If you've every dreamed about racing motorcycles, but thought that you couldn't because your motorcycle was too old, or that it would be too expensive, or that you weren't fast enough—well, welcome to a whole new world my friend. From dirt track ovals to the country's premier road racing tracks, the American Historic Racing Motorcycle Association (AHRMA) stages racing events for motorcycles of nearly every type and era.
Stacie B. London's "Triple Nickel" Honda 160.
Don't let the word "historic" fool you into thinking that AHRMA races are only for the exotic racing machines of yesteryear—they have racing classes and categories that make room for bikes of every stripe. Road Racing classes like "Vintage Superbike" and next "Gen Superbike" are about recreating the look and feel of U.S. Superbike racing from the 80's and early 90's, with rules that emphasize stock machines. You probably never imagined you could race that 1992 GSX-R750 sitting in your garage. However, with some simple and safety minded modifications, you can race it at an AHRMA road racing event.
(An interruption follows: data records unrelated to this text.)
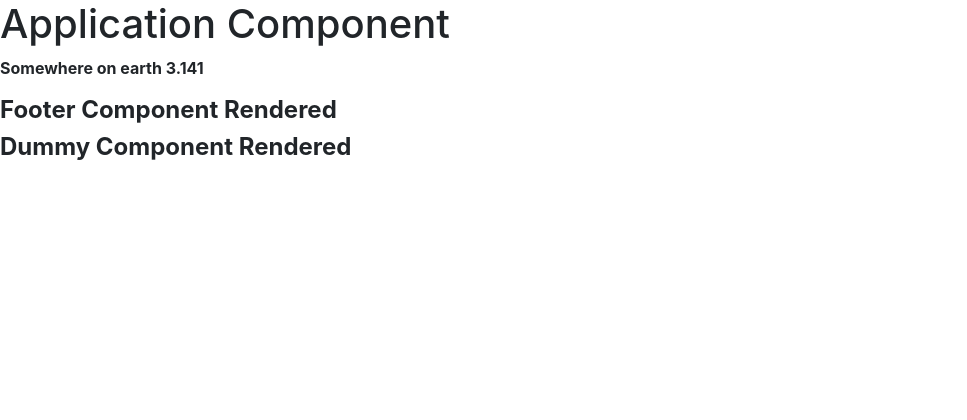
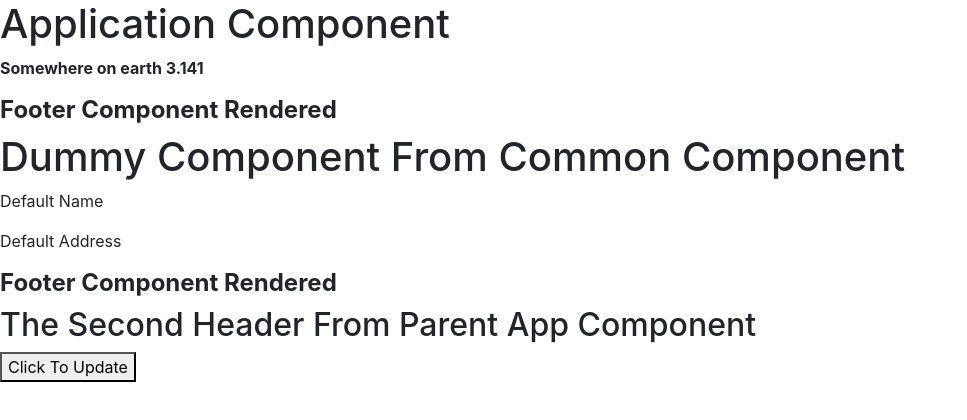
Before and after one commit to MishraAshish/merstack10, a React app in the folder reactapp/: page / in a window 1280 px wide. Shown: the whole page, without its empty margins (0-967 px from the left). Built offline with nearby package versions, Linux system fonts and the light colour scheme.

Commit message:
props props.children state setstate forceupdate eventbinding prurecomponent

```diff
--- /dev/null
+++ b/reactapp/src/app/CommonComponents/DummyComponent.js
@@ -0,0 +1,21 @@
+import React from "react";
+
+//props : is used to share data between components, its the only way
+let DummyComponent = (props) => {
+    //props are immutable, as they belong to parent component
+    //props.userName = "Toan Ng";//will not be allowed
+    let dataFromParent = props;
+    console.log("Dummy Component")
+    return(
+        <>
+        <h1>Dummy Component From Common Component</h1>
+            <p>{dataFromParent.userName}</p>
+            <p>{dataFromParent.userAddress}</p>
+
+            {props.children && props.children[0]}
+            {props.children && props.children[1]}
+        </>
+    )
+}
+
+export default DummyComponent;
--- a/reactapp/src/app/app.js
+++ b/reactapp/src/app/app.js
@@ -1,20 +1,75 @@
-import React, { Component } from "react"; //React - default import , Component - named import
+import React, { Component, PureComponent } from "react"; //React - default import , Component - named import
 
-import FooterComponent, {DummyComponent, pi} from "./CommonComponents/FooterComponent";
+import FooterComponent, {pi} from "./CommonComponents/FooterComponent";
+import DummyComponent from "./CommonComponents/DummyComponent";
 
-export default class AppComponent extends Component //React.Component
+
+//export default class AppComponent extends Component //React.Component
+//Pure Component contains predefined implementation of ShouldComponentUpate
+export default class AppComponent extends PureComponent
 {
+    constructor(props){
+        super(props);
+
+        //state object is used to allow changes with the help of predefined api's in react
+        //(setState and forceUpdate)
+        this.state = {
+            name : "Default Name",
+            address : "Default Address"
+        }
+    }
+
+    //whenever we define and event listner javascript provide event object bydefault(evt)
+    handleClick = (evt )=>{
+        //react needs to re-render to show the changed values (state)
+        //re-render can only be done when we change the state with predefined api's (setstate, forceupdate)
+
+        //using setState allows us to go with the lifecycle methods of component
+        //the state changes are done with api in batch process manner
+        this.setState({
+            name : "Toan",
+            address : "Somewhere in vietname"
+        },()=>console.log("state is updated"))
+
+        console.log("state change value ", this.state) //? immediately we dont see the update
+        //alert("We will change the state values")
+
+        //we should avoid using forceUpdate to update the state, as it skips the life cycle methods
+        //this.state.name = "TN",
+        //this.forceUpdate();
+
+        evt.preventDefault();//preventing the default behaviour of the html element
+    }
+
+    //update life cycle method
+    // shouldComponentUpdate(nextState, nextProps){
+    //     console.log("nextState ", nextState)
+    //     console.log("nextProps ", nextProps)
+    //     if (this.state.name == nextProps.name) {
+    //         return false
+    //     }
+
+    //     return true;
+    // }
 
     render(){
+        console.log("Render in app component")
         let address = "Somewhere on earth"; //js variable
         //this returns virtual dom (view) and it should have only one parent returned
-        //JSX - javascript like xml structure
+        //JSX - javascript like xml structure -> virtual dom
         return(
             <div>
                 <h1>Application Component</h1>
                 <p><b>{address +"  "+ pi}</b></p>
                 <FooterComponent></FooterComponent>
-                <DummyComponent/>
+                {/* <DummyComponent userName={"Toan"} userAddress={"Somewhere in US"}/> */}
+
+                <DummyComponent userName={this.state.name} userAddress={this.state.address} >
+                    {/* <h1>{"The First Header From Parent App Component"}</h1> */}
+                    <FooterComponent/>
+                    <h2>{"The Second Header From Parent App Component"}</h2>
+                </DummyComponent>
+                <button onClick={this.handleClick} >Click To Update</button>
             </div>
         )
     }
```
Also changed, not shown: reactapp/dist/app/bundle.js, reactapp/dist/index.html.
A very stock looking Bonneville racing at Barber
There's even a class a called the "Thruxton Transatlantic Challenge," which is open to only slightly modified Triumph Thruxton's and Harley Davidson Sportsters. Events called "Sound of Singles," "Battle of the Twins," and "Sound of Thunder," make for interesting mixes of motorcycles you won't see racing in anywhere else.
On the grid at Barber.
There are too many different classes and eligible motorcycles to list, but the scope of machines you'll see racing at an AHRMA road racing event is mind boggling. From pre-1940's hand shifters, sidecar's modern Supermoto motorcycles, and everything in between, AHRMA stages its road races in a cup series with events across the country throughout the year. Racers participating in multiple events have the opportunity to race on some of the most incredible race courses in North America, Sonoma Raceway (formerly Sears Point), Road America, and the Daytona International Speedway, just to name a few.
Something to suit every taste at the Barber Swap Meet
A high point of the AHRMA Roadracing calendar takes place at the Barber Motorsports park in Leeds, Alabama during the annual "Barber Vintage Festival." On top of exciting racing, the festival hosts a motorcycle swap meet that is like no other. From parts by the pound to incredible and hard to find machines, there are vendors for every kind of two wheeled motorcycling. The Barber Vintage Motorsports Museum located at the track is worth the visit on it's own.
Ralph Hudson for the win in the Le Mans start 200GP race at the Barber Motorsports Park
The Atmosphere at an AHRMA road racing event is open and inviting. While competition on the track is can be fierce, most of the racers participate just for fun. In the paddock, people are easy to talk to, and are eager to chat about racing and their motorcycles. Racers are quick to help each other with mechanical issues, loan tools, and offer advice. At many of the races, racers camp right at the track and the evenings take on a party atmosphere.
Deals and steals everywhere at the Barber Swap meet.
For beginning racers, AHRMA offers a racing school at a number of their events. Safety, track etiquette, and rules are taught and aspiring racers get track time to learn the ropes and be evaluated. Passing the class means you get to race that very weekend.
While motorcycle racing isn't "cheap" by any measure, the variety of race classes and wide range of affordable motorcycles you can race at AHRMA events potentially lowers the the barrier for entry. The costs of transporting you and your race bike to events across the United States—equipment, parts, fuel and maintenance—can add up, but getting a motorcycle race-ready might be measured in the hundreds to thousands of dollars as opposed to other types of motorcycle racing, where costs could be in the tens of thousands.
The sights sounds, and smells of vintage motorcycle racing.
If road racing isn't your thing, AHRMA also holds a load of dirt specific events that provide even more affordable motorcycle possibilities—Vintage Motorcross to Cross Country, Observed Trials, and Dirt Track oval racing. The American Historic Racing Motorcycle Association, truly does offer motorcycle racing for everybody.
For more information about AHRMA including race categories, eligibility, and the national schedule, please go to http://www.ahrma.org/.
Also check back here at Rideapart.com for my race reports as a rookie AHRMA Road racer aboard my 1980 Yamaha SR500.